WHAT YOU ARE ASKED TO DO
Your answer should be an exact copy of every record.

DATASET RECORDS
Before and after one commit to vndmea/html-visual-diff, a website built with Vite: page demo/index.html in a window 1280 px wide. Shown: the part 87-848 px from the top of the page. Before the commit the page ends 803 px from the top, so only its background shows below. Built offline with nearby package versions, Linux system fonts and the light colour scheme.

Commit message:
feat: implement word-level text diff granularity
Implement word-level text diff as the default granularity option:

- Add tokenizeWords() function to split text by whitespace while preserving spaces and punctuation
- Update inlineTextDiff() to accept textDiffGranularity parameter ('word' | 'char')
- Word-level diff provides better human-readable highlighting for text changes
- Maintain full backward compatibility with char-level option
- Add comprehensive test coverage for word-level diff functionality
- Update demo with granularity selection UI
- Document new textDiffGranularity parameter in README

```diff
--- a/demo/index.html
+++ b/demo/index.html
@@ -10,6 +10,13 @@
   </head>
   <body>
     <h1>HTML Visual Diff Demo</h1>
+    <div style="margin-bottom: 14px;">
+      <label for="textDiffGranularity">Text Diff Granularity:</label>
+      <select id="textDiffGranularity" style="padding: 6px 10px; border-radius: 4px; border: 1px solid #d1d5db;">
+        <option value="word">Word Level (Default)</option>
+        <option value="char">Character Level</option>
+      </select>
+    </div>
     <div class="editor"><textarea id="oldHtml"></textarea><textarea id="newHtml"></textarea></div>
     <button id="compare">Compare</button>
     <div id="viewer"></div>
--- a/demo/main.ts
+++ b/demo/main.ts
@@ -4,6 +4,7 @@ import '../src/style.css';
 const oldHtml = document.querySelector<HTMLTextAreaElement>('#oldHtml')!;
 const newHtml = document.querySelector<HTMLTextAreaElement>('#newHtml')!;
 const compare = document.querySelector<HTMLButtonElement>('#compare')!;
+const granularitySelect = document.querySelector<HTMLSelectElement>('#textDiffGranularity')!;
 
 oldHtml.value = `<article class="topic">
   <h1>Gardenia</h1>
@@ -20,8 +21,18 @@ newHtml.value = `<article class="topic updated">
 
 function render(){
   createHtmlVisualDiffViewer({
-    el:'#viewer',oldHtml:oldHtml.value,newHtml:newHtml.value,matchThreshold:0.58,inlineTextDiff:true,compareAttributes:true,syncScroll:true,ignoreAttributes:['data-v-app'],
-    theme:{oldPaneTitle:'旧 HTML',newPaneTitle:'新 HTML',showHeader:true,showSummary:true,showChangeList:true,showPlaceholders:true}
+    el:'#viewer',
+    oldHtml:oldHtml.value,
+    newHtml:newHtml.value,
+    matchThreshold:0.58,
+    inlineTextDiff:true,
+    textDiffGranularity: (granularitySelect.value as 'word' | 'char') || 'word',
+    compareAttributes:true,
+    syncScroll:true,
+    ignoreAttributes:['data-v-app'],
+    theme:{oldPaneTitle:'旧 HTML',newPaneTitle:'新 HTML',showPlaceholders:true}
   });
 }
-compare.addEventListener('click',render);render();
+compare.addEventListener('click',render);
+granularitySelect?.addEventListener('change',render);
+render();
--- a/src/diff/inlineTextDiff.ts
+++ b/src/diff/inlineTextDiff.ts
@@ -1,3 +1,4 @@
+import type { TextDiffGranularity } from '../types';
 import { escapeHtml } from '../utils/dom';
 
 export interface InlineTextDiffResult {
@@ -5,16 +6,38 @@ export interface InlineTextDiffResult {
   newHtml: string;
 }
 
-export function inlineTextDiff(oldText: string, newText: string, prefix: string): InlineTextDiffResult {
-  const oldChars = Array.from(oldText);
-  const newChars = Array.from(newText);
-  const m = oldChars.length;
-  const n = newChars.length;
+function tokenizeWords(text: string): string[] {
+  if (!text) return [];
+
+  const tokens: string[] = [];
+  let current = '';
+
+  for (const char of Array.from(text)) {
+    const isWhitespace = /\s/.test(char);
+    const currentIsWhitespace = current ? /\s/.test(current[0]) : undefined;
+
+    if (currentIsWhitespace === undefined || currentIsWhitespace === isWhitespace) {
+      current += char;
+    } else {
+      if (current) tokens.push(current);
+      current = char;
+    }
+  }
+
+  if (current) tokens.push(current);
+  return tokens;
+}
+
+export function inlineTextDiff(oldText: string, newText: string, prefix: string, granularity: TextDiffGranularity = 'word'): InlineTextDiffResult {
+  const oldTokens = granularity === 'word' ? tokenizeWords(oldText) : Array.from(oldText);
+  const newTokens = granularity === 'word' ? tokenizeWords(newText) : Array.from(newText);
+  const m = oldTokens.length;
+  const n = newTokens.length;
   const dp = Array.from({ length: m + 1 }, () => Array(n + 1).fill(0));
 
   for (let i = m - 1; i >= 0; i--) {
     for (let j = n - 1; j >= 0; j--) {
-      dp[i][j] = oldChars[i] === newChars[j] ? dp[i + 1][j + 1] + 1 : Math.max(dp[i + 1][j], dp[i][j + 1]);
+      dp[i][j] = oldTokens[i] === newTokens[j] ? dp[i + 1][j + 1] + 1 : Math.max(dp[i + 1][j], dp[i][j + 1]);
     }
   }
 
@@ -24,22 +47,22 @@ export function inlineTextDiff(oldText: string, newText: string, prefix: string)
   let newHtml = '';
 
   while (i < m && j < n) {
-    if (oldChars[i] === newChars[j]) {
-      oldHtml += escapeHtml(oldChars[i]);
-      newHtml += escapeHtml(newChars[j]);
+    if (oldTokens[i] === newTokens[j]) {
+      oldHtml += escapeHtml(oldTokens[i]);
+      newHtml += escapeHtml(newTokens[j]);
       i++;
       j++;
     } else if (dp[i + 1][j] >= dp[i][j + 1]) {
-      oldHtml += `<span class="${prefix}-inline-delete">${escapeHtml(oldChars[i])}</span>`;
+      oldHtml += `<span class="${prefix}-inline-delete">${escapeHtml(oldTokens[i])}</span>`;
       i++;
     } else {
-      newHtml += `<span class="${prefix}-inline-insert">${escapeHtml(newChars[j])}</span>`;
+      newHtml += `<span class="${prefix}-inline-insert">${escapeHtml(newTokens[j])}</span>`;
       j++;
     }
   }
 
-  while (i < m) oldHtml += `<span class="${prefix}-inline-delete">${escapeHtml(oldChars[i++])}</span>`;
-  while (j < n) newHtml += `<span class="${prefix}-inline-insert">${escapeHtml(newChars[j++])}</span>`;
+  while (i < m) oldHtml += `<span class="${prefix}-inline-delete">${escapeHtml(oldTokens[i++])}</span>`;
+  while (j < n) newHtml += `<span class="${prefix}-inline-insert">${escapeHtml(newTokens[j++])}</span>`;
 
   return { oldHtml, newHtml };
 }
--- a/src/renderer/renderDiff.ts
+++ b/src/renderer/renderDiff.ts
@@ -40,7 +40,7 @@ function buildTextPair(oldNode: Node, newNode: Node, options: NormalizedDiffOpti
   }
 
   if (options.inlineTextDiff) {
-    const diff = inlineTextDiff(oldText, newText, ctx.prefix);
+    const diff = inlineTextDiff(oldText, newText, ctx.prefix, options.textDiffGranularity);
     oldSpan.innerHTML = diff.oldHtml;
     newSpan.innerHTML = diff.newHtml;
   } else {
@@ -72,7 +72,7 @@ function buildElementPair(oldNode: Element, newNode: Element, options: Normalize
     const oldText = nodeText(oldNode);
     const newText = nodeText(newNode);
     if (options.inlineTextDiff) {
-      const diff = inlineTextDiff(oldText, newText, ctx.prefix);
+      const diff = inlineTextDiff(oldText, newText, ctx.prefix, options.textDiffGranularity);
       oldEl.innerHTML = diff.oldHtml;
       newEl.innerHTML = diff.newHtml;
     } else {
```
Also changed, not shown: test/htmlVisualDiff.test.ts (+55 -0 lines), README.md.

EXERCISE SOLUTION
Before and after one commit to vndmea/html-visual-diff, a website built with Vite: page demo/index.html in a window 1280 px wide. Shown: the part 87-848 px from the top of the page. Before the commit the page ends 803 px from the top, so only its background shows below. Built offline with nearby package versions, Linux system fonts and the light colour scheme.

Commit message:
feat: implement word-level text diff granularity
Implement word-level text diff as the default granularity option:

- Add tokenizeWords() function to split text by whitespace while preserving spaces and punctuation
- Update inlineTextDiff() to accept textDiffGranularity parameter ('word' | 'char')
- Word-level diff provides better human-readable highlighting for text changes
- Maintain full backward compatibility with char-level option
- Add comprehensive test coverage for word-level diff functionality
- Update demo with granularity selection UI
- Document new textDiffGranularity parameter in README

```diff
--- a/demo/index.html
+++ b/demo/index.html
@@ -10,6 +10,13 @@
   </head>
   <body>
     <h1>HTML Visual Diff Demo</h1>
+    <div style="margin-bottom: 14px;">
+      <label for="textDiffGranularity">Text Diff Granularity:</label>
+      <select id="textDiffGranularity" style="padding: 6px 10px; border-radius: 4px; border: 1px solid #d1d5db;">
+        <option value="word">Word Level (Default)</option>
+        <option value="char">Character Level</option>
+      </select>
+    </div>
     <div class="editor"><textarea id="oldHtml"></textarea><textarea id="newHtml"></textarea></div>
     <button id="compare">Compare</button>
     <div id="viewer"></div>
--- a/demo/main.ts
+++ b/demo/main.ts
@@ -4,6 +4,7 @@ import '../src/style.css';
 const oldHtml = document.querySelector<HTMLTextAreaElement>('#oldHtml')!;
 const newHtml = document.querySelector<HTMLTextAreaElement>('#newHtml')!;
 const compare = document.querySelector<HTMLButtonElement>('#compare')!;
+const granularitySelect = document.querySelector<HTMLSelectElement>('#textDiffGranularity')!;
 
 oldHtml.value = `<article class="topic">
   <h1>Gardenia</h1>
@@ -20,8 +21,18 @@ newHtml.value = `<article class="topic updated">
 
 function render(){
   createHtmlVisualDiffViewer({
-    el:'#viewer',oldHtml:oldHtml.value,newHtml:newHtml.value,matchThreshold:0.58,inlineTextDiff:true,compareAttributes:true,syncScroll:true,ignoreAttributes:['data-v-app'],
-    theme:{oldPaneTitle:'旧 HTML',newPaneTitle:'新 HTML',showHeader:true,showSummary:true,showChangeList:true,showPlaceholders:true}
+    el:'#viewer',
+    oldHtml:oldHtml.value,
+    newHtml:newHtml.value,
+    matchThreshold:0.58,
+    inlineTextDiff:true,
+    textDiffGranularity: (granularitySelect.value as 'word' | 'char') || 'word',
+    compareAttributes:true,
+    syncScroll:true,
+    ignoreAttributes:['data-v-app'],
+    theme:{oldPaneTitle:'旧 HTML',newPaneTitle:'新 HTML',showPlaceholders:true}
   });
 }
-compare.addEventListener('click',render);render();
+compare.addEventListener('click',render);
+granularitySelect?.addEventListener('change',render);
+render();
--- a/src/diff/inlineTextDiff.ts
+++ b/src/diff/inlineTextDiff.ts
@@ -1,3 +1,4 @@
+import type { TextDiffGranularity } from '../types';
 import { escapeHtml } from '../utils/dom';
 
 export interface InlineTextDiffResult {
@@ -5,16 +6,38 @@ export interface InlineTextDiffResult {
   newHtml: string;
 }
 
-export function inlineTextDiff(oldText: string, newText: string, prefix: string): InlineTextDiffResult {
-  const oldChars = Array.from(oldText);
-  const newChars = Array.from(newText);
-  const m = oldChars.length;
-  const n = newChars.length;
+function tokenizeWords(text: string): string[] {
+  if (!text) return [];
+
+  const tokens: string[] = [];
+  let current = '';
+
+  for (const char of Array.from(text)) {
+    const isWhitespace = /\s/.test(char);
+    const currentIsWhitespace = current ? /\s/.test(current[0]) : undefined;
+
+    if (currentIsWhitespace === undefined || currentIsWhitespace === isWhitespace) {
+      current += char;
+    } else {
+      if (current) tokens.push(current);
+      current = char;
+    }
+  }
+
+  if (current) tokens.push(current);
+  return tokens;
+}
+
+export function inlineTextDiff(oldText: string, newText: string, prefix: string, granularity: TextDiffGranularity = 'word'): InlineTextDiffResult {
+  const oldTokens = granularity === 'word' ? tokenizeWords(oldText) : Array.from(oldText);
+  const newTokens = granularity === 'word' ? tokenizeWords(newText) : Array.from(newText);
+  const m = oldTokens.length;
+  const n = newTokens.length;
   const dp = Array.from({ length: m + 1 }, () => Array(n + 1).fill(0));
 
   for (let i = m - 1; i >= 0; i--) {
     for (let j = n - 1; j >= 0; j--) {
-      dp[i][j] = oldChars[i] === newChars[j] ? dp[i + 1][j + 1] + 1 : Math.max(dp[i + 1][j], dp[i][j + 1]);
+      dp[i][j] = oldTokens[i] === newTokens[j] ? dp[i + 1][j + 1] + 1 : Math.max(dp[i + 1][j], dp[i][j + 1]);
     }
   }
 
@@ -24,22 +47,22 @@ export function inlineTextDiff(oldText: string, newText: string, prefix: string)
   let newHtml = '';
 
   while (i < m && j < n) {
-    if (oldChars[i] === newChars[j]) {
-      oldHtml += escapeHtml(oldChars[i]);
-      newHtml += escapeHtml(newChars[j]);
+    if (oldTokens[i] === newTokens[j]) {
+      oldHtml += escapeHtml(oldTokens[i]);
+      newHtml += escapeHtml(newTokens[j]);
       i++;
       j++;
     } else if (dp[i + 1][j] >= dp[i][j + 1]) {
-      oldHtml += `<span class="${prefix}-inline-delete">${escapeHtml(oldChars[i])}</span>`;
+      oldHtml += `<span class="${prefix}-inline-delete">${escapeHtml(oldTokens[i])}</span>`;
       i++;
     } else {
-      newHtml += `<span class="${prefix}-inline-insert">${escapeHtml(newChars[j])}</span>`;
+      newHtml += `<span class="${prefix}-inline-insert">${escapeHtml(newTokens[j])}</span>`;
       j++;
     }
   }
 
-  while (i < m) oldHtml += `<span class="${prefix}-inline-delete">${escapeHtml(oldChars[i++])}</span>`;
-  while (j < n) newHtml += `<span class="${prefix}-inline-insert">${escapeHtml(newChars[j++])}</span>`;
+  while (i < m) oldHtml += `<span class="${prefix}-inline-delete">${escapeHtml(oldTokens[i++])}</span>`;
+  while (j < n) newHtml += `<span class="${prefix}-inline-insert">${escapeHtml(newTokens[j++])}</span>`;
 
   return { oldHtml, newHtml };
 }
--- a/src/renderer/renderDiff.ts
+++ b/src/renderer/renderDiff.ts
@@ -40,7 +40,7 @@ function buildTextPair(oldNode: Node, newNode: Node, options: NormalizedDiffOpti
   }
 
   if (options.inlineTextDiff) {
-    const diff = inlineTextDiff(oldText, newText, ctx.prefix);
+    const diff = inlineTextDiff(oldText, newText, ctx.prefix, options.textDiffGranularity);
     oldSpan.innerHTML = diff.oldHtml;
     newSpan.innerHTML = diff.newHtml;
   } else {
@@ -72,7 +72,7 @@ function buildElementPair(oldNode: Element, newNode: Element, options: Normalize
     const oldText = nodeText(oldNode);
     const newText = nodeText(newNode);
     if (options.inlineTextDiff) {
-      const diff = inlineTextDiff(oldText, newText, ctx.prefix);
+      const diff = inlineTextDiff(oldText, newText, ctx.prefix, options.textDiffGranularity);
       oldEl.innerHTML = diff.oldHtml;
       newEl.innerHTML = diff.newHtml;
     } else {
```
Also changed, not shown: test/htmlVisualDiff.test.ts (+55 -0 lines), README.md.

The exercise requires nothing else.